Structured diff data

· · · · ·

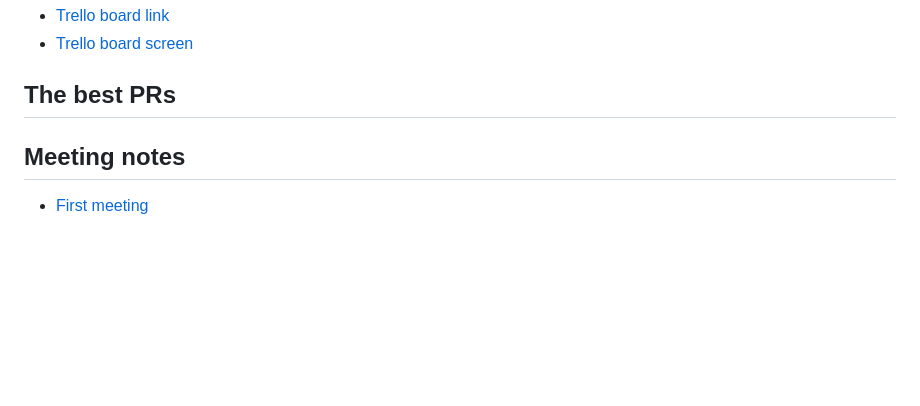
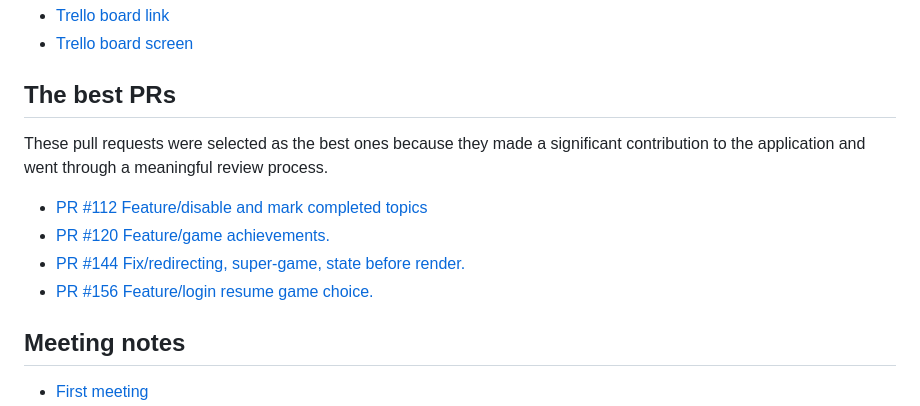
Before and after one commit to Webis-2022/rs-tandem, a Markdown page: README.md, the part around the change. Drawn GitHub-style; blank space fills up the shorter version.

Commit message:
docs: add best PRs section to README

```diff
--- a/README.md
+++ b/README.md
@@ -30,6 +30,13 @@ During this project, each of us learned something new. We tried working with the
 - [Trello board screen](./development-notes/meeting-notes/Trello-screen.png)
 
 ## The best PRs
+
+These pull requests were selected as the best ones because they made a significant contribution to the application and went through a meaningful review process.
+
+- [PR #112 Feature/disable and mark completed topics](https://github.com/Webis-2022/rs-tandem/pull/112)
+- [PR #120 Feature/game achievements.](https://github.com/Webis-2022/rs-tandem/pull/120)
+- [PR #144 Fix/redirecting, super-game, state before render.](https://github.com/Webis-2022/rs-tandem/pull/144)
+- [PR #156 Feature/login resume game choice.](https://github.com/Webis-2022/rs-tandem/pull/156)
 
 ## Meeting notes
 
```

· · · · ·

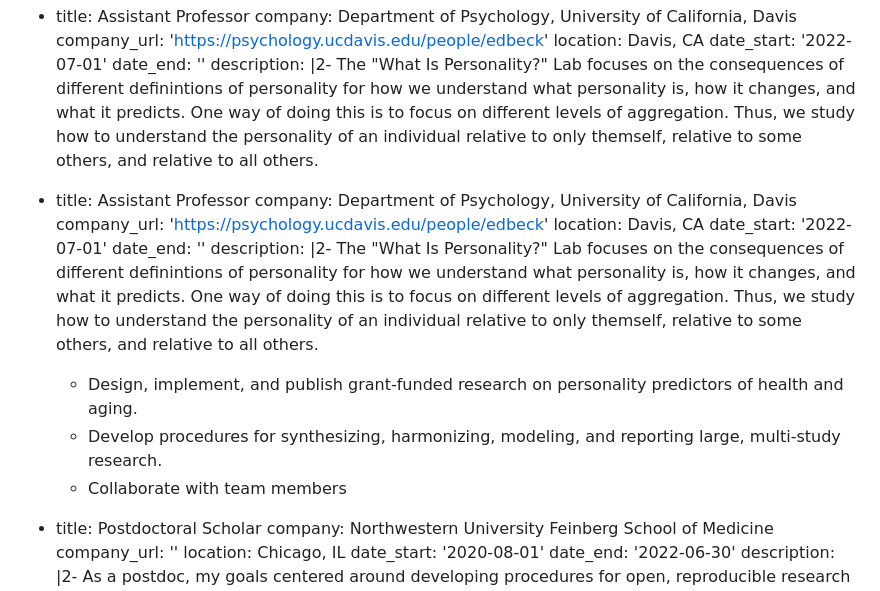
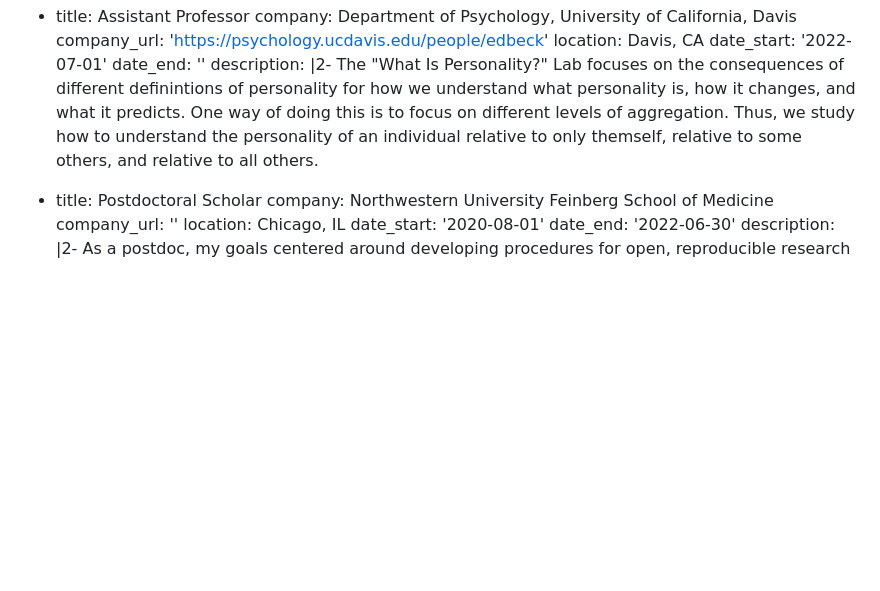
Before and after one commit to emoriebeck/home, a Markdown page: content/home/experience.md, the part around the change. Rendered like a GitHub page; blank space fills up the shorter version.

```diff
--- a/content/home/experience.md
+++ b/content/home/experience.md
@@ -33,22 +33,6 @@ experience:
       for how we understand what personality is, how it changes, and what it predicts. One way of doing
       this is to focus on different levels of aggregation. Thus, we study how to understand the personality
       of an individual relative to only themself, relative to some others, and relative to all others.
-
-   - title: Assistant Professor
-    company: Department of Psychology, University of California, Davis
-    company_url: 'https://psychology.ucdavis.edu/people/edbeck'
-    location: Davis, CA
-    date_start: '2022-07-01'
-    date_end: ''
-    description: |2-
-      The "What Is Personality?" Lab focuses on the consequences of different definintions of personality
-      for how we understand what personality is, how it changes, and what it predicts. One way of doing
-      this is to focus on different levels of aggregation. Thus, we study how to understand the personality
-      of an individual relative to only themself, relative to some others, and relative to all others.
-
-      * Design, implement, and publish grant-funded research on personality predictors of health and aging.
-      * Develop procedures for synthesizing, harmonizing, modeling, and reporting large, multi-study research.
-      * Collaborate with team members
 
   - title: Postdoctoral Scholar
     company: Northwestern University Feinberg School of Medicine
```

· · · · ·

How many lines in the entries above include the string "personality"? Answer with the number only.

6